Pendley’s son, Tom, continued managing the property until 1982 when the family decided to sell it. Gov. Bruce Babbit heard about the sale, bought the property through the Arizona Parklands Foundation, and state officials opened Slide Rock State Park in 1987.
Many of Pendley’s apple trees still produce fruit; his house and cabins still stand; some of his farm equipment still works; the apple sorter still sorts; and his hand-built irrigation system still irrigates.
“We’ve got 13 different species of apples and get phenomenal apples in the fall,” Bilbrey said. “During the fall Apple Festival, if we’ve got a crop, you can pick your own heritage apples.”
Although the park is open year-round, Bilbrey said that for some people, winter is the time to go.
“If you are a photographer, the fall and winter are absolutely gorgeous,” Bilbrey said. “And there are hardly any people then.”
If you go to the park for a summer swim, Bilbrey cautions parents that there are no lifeguards on duty, but park rangers patrol the slide area on a regular basis.
“All the rangers are first responders, and I’ve never heard of a drowning in at least 15 years,” she added.
It costs $20 per vehicle to visit the park. Park hours are 9 a.m. to 7 p.m. through Labor Day weekend, and then rangers shorten the hours.
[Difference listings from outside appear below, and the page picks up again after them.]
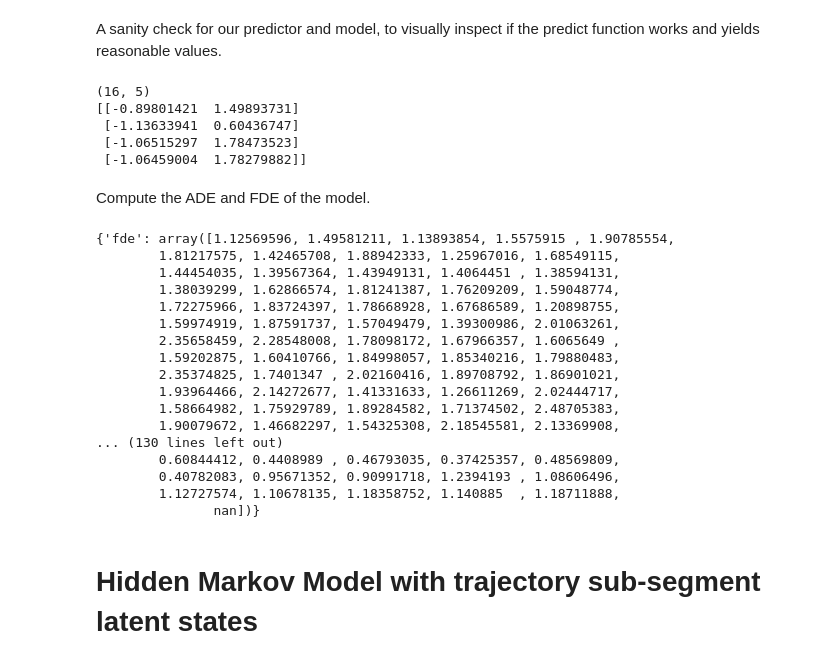
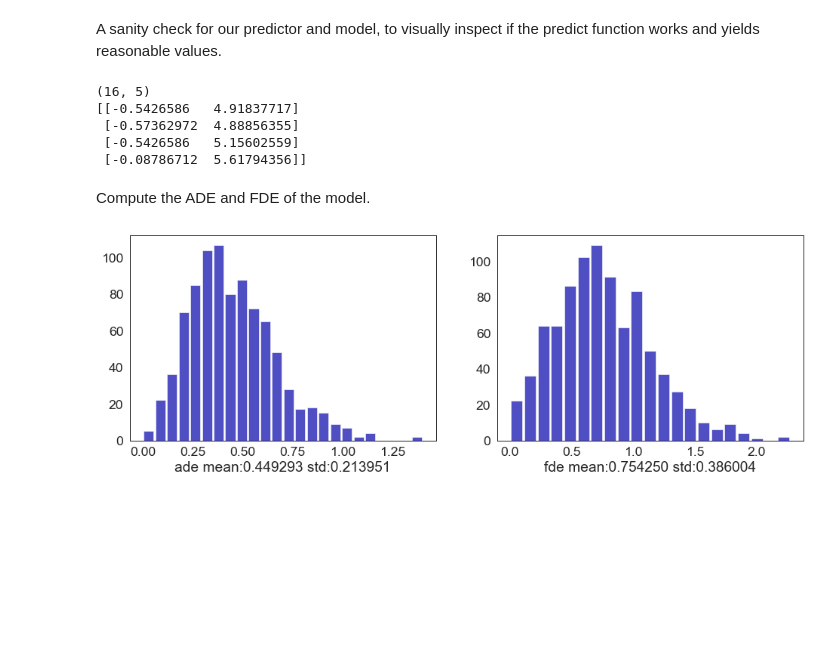
Before and after one commit to fengzileee/nus-cs5340, a Jupyter notebook: notebooks/hmm_continuous_emissions.ipynb, the cells around one changed output. Drawn from its saved outputs; the diff is of its cells as text; code cells hidden in the pictures; blank space fills up the shorter version.

Commit message:
update Gaussian HMM

```diff
--- a/notebooks/hmm_continuous_emissions.ipynb
+++ b/notebooks/hmm_continuous_emissions.ipynb
@@ -49 +90,30 @@ print(trajlets_for_hmm_learning.shape)
+# %%
+if dataset_no == 0:
+    # ETC Uni
+    n_components = 4
+    covariance_type = "diag"
+    n_iter = 30
+elif dataset_no == 1:
+    # ETC Hotel
+    n_components = 4
+    covariance_type = "diag"
+    n_iter = 50
+elif dataset_no == 2:
+    # ETC Hotel
+    n_components = 4
+    covariance_type = "diag"
+    n_iter = 50
+elif dataset_no == 3:
+    # ETC Hotel
+    n_components = 4
+    covariance_type = "diag"
+    n_iter = 50
+elif dataset_no == 4:
+    # ETC Hotel
+    n_components = 4
+    covariance_type = "diag"
+    n_iter = 50
+
+
+model = hmm.GaussianHMM(n_components=n_components, covariance_type=covariance_type, n_iter=n_iter, verbose=True)
 # %% [markdown]
@@ -51,13 +121,7 @@ Preprocess the trajectories by normalising them (TODO: this actually seems to ma
 # %%
-from uncertainty_motion_prediction.predictor import normalise_segment_batch
-
 trajlets_shape = trajlets_for_hmm_learning.shape
 normalised = normalise_segment_batch(trajlets_for_hmm_learning[:, :, 0:4], segment_length)
 sequence_lengths = np.array([num_segment for i in range(trajlets_shape[0])])
 
 model.fit(normalised, lengths=sequence_lengths)
-
-import pickle
-with open('gaussian_hmm.pkl', 'wb') as file:
-    pickle.dump(model, file)
 # %% [output]
@@ -68,0 +146,4 @@ with open('gaussian_hmm.pkl', 'wb') as file:
+# %%
+import pickle
+with open('gaussian_hmm_%s.pkl'%dataset_no, 'wb') as file:
+    pickle.dump(model, file)
@@ -103,40 +173,24 @@ A sanity check for our predictor and model, to visually inspect if the predict f
 import pickle
 
 model = None
-with open('gaussian_hmm.pkl', 'rb') as file:
+with open('gaussian_hmm_%s.pkl'%dataset_no, 'rb') as file:
     model = pickle.load(file)
 
-predictor = HMMContinuousEmissionsPredictor(model)
+predictor = HMMContinuousEmissionsPredictor(hmm = model)
 print(traj.shape)
 print(predictor.predict(traj))
 # %% [output]
 (16, 5)
-[[-0.89801421  1.49893731]
- [-1.13633941  0.60436747]
- [-1.06515297  1.78473523]
- [-1.06459004  1.78279882]]
+[[-0.5426586   4.91837717]
+ [-0.57362972  4.88856355]
+ [-0.5426586   5.15602559]
+ [-0.08786712  5.61794356]]
 # %% [markdown]
 Compute the ADE and FDE of the model.
 # %%
 evaluator = DistanceErrorEvaluator(N_future=4)
 evaluator.evaluate(predictor, trajlets_for_testing)
+evaluator.hist()
+res_state = evaluator.statistic()
 # %% [output]
-{'fde': array([1.12569596, 1.49581211, 1.13893854, 1.5575915 , 1.90785554,
-        1.81217575, 1.42465708, 1.88942333, 1.25967016, 1.68549115,
-        1.44454035, 1.39567364, 1.43949131, 1.4064451 , 1.38594131,
-        1.38039299, 1.62866574, 1.81241387, 1.76209209, 1.59048774,
-        1.72275966, 1.83724397, 1.78668928, 1.67686589, 1.20898755,
-        1.59974919, 1.87591737, 1.57049479, 1.39300986, 2.01063261,
-        2.35658459, 2.28548008, 1.78098172, 1.67966357, 1.6065649 ,
-        1.59202875, 1.60410766, 1.84998057, 1.85340216, 1.79880483,
-        2.35374825, 1.7401347 , 2.02160416, 1.89708792, 1.86901021,
-        1.93964466, 2.14272677, 1.41331633, 1.26611269, 2.02444717,
-        1.58664982, 1.75929789, 1.89284582, 1.71374502, 2.48705383,
-        1.90079672, 1.46682297, 1.54325308, 2.18545581, 2.13369908,
-... (130 lines left out)
-        0.60844412, 0.4408989 , 0.46793035, 0.37425357, 0.48569809,
-        0.40782083, 0.95671352, 0.90991718, 1.2394193 , 1.08606496,
-        1.12727574, 1.10678135, 1.18358752, 1.140885  , 1.18711888,
-               nan])}
+[figure, added]
-# %% [markdown]
-# Hidden Markov Model with trajectory sub-segment latent states
```
Also changed, not shown: parts of 47 cells of this notebook, 1 other file.
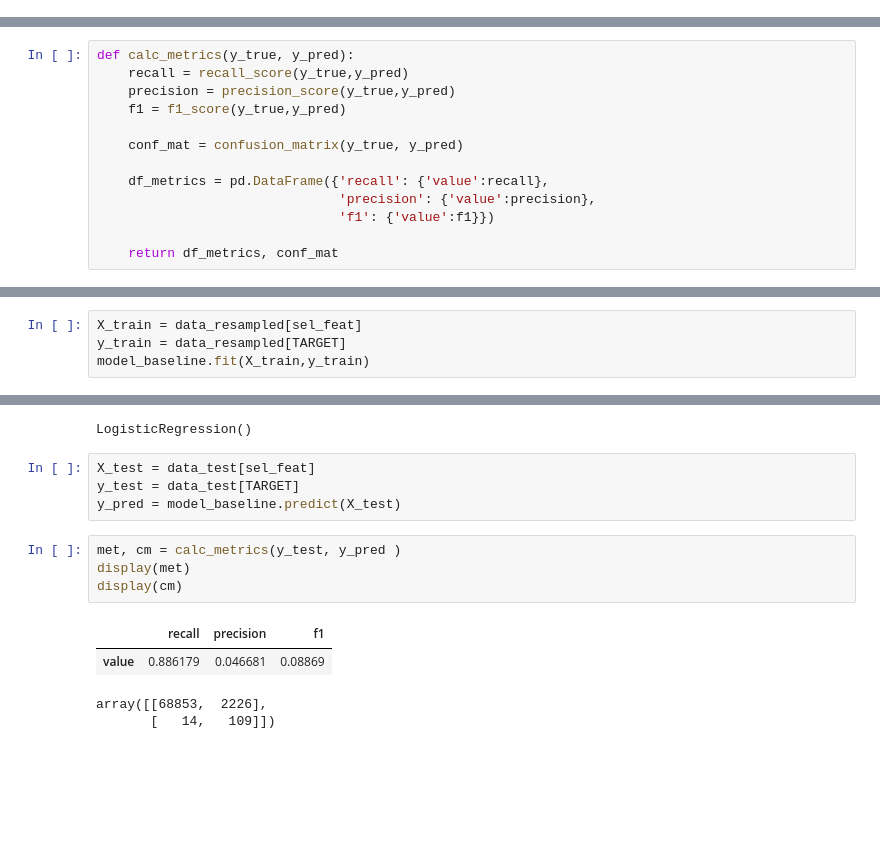
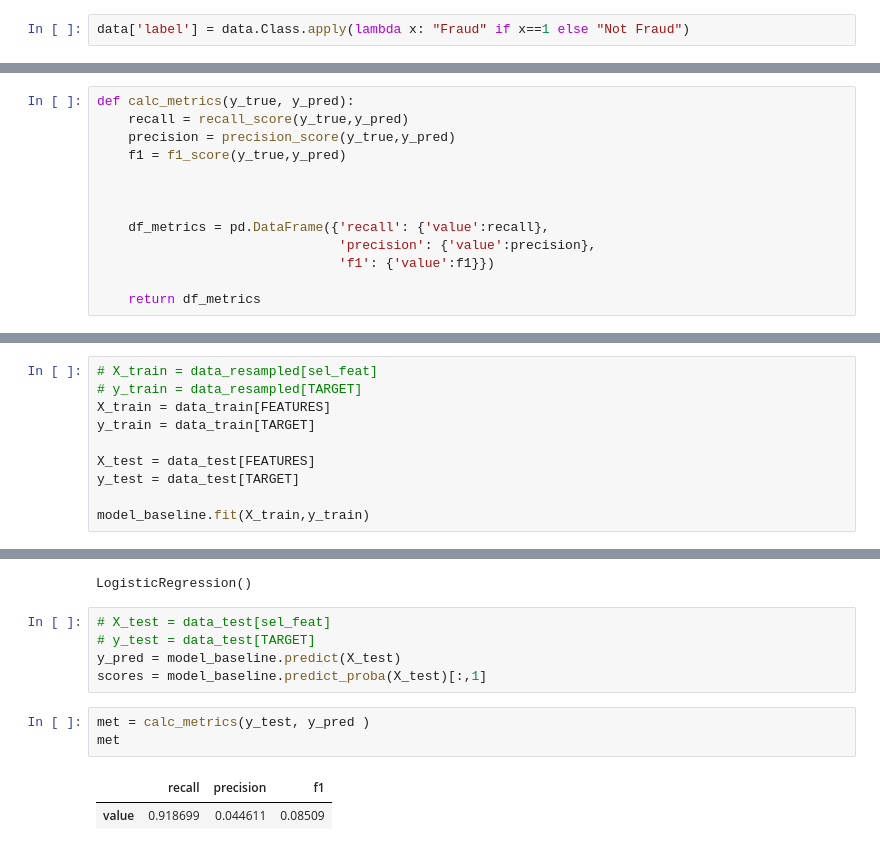
Before and after one commit to thomasport/fraud_detection, a Jupyter notebook: analysis/analysis.ipynb, the cells around one changed output, grey strips where cells are left out. Cells and saved outputs as stored; diff of their text form; blank space fills up the shorter version.

```diff
--- a/analysis/analysis.ipynb
+++ b/analysis/analysis.ipynb
@@ -20,4 +25,6 @@ data.head()
 FEATURES = [f'V{i}' for i in range(1,29)] + ['Amount']
 TARGET = 'Class'
 SEED = 42
+# %%
+data['label'] = data.Class.apply(lambda x: "Fraud" if x==1 else "Not Fraud")
 # %%
@@ -176,10 +202,10 @@ def calc_metrics(y_true, y_pred):
     precision = precision_score(y_true,y_pred)
     f1 = f1_score(y_true,y_pred)
 
-    conf_mat = confusion_matrix(y_true, y_pred)
+
 
     df_metrics = pd.DataFrame({'recall': {'value':recall},
                                'precision': {'value':precision},
                                'f1': {'value':f1}})
 
-    return df_metrics, conf_mat
+    return df_metrics
@@ -237,8 +275,14 @@ sel_feat = np.array(FEATURES)[sel_feat_idx]
 # %%
 model_baseline = LogisticRegression()
 # %%
-X_train = data_resampled[sel_feat]
-y_train = data_resampled[TARGET]
+# X_train = data_resampled[sel_feat]
+# y_train = data_resampled[TARGET]
+X_train = data_train[FEATURES]
+y_train = data_train[TARGET]
+
+X_test = data_test[FEATURES]
+y_test = data_test[TARGET]
+
 model_baseline.fit(X_train,y_train)
 # %% [output]
 STOP: TOTAL NO. of ITERATIONS REACHED LIMIT.
@@ -250,15 +294,13 @@ Please also refer to the documentation for alternative solver options:
   n_iter_i = _check_optimize_result(
 LogisticRegression()
 # %%
-X_test = data_test[sel_feat]
-y_test = data_test[TARGET]
+# X_test = data_test[sel_feat]
+# y_test = data_test[TARGET]
 y_pred = model_baseline.predict(X_test)
+scores = model_baseline.predict_proba(X_test)[:,1]
 # %%
-met, cm = calc_metrics(y_test, y_pred )
-display(met)
-display(cm)
+met = calc_metrics(y_test, y_pred )
+met
 # %% [output]
 |  | recall | precision | f1 |
-| value | 0.886179 | 0.046681 | 0.08869 |
+| value | 0.918699 | 0.044611 | 0.08509 |
-array([[68853,  2226],
-       [   14,   109]])
```
Also changed, not shown: parts of 49 cells of this notebook, 4 other files.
To get to the park from Prescott, which is about 70 miles north, drive Highway 89A north, or I-17 north and exit at SR 179 to Sedona.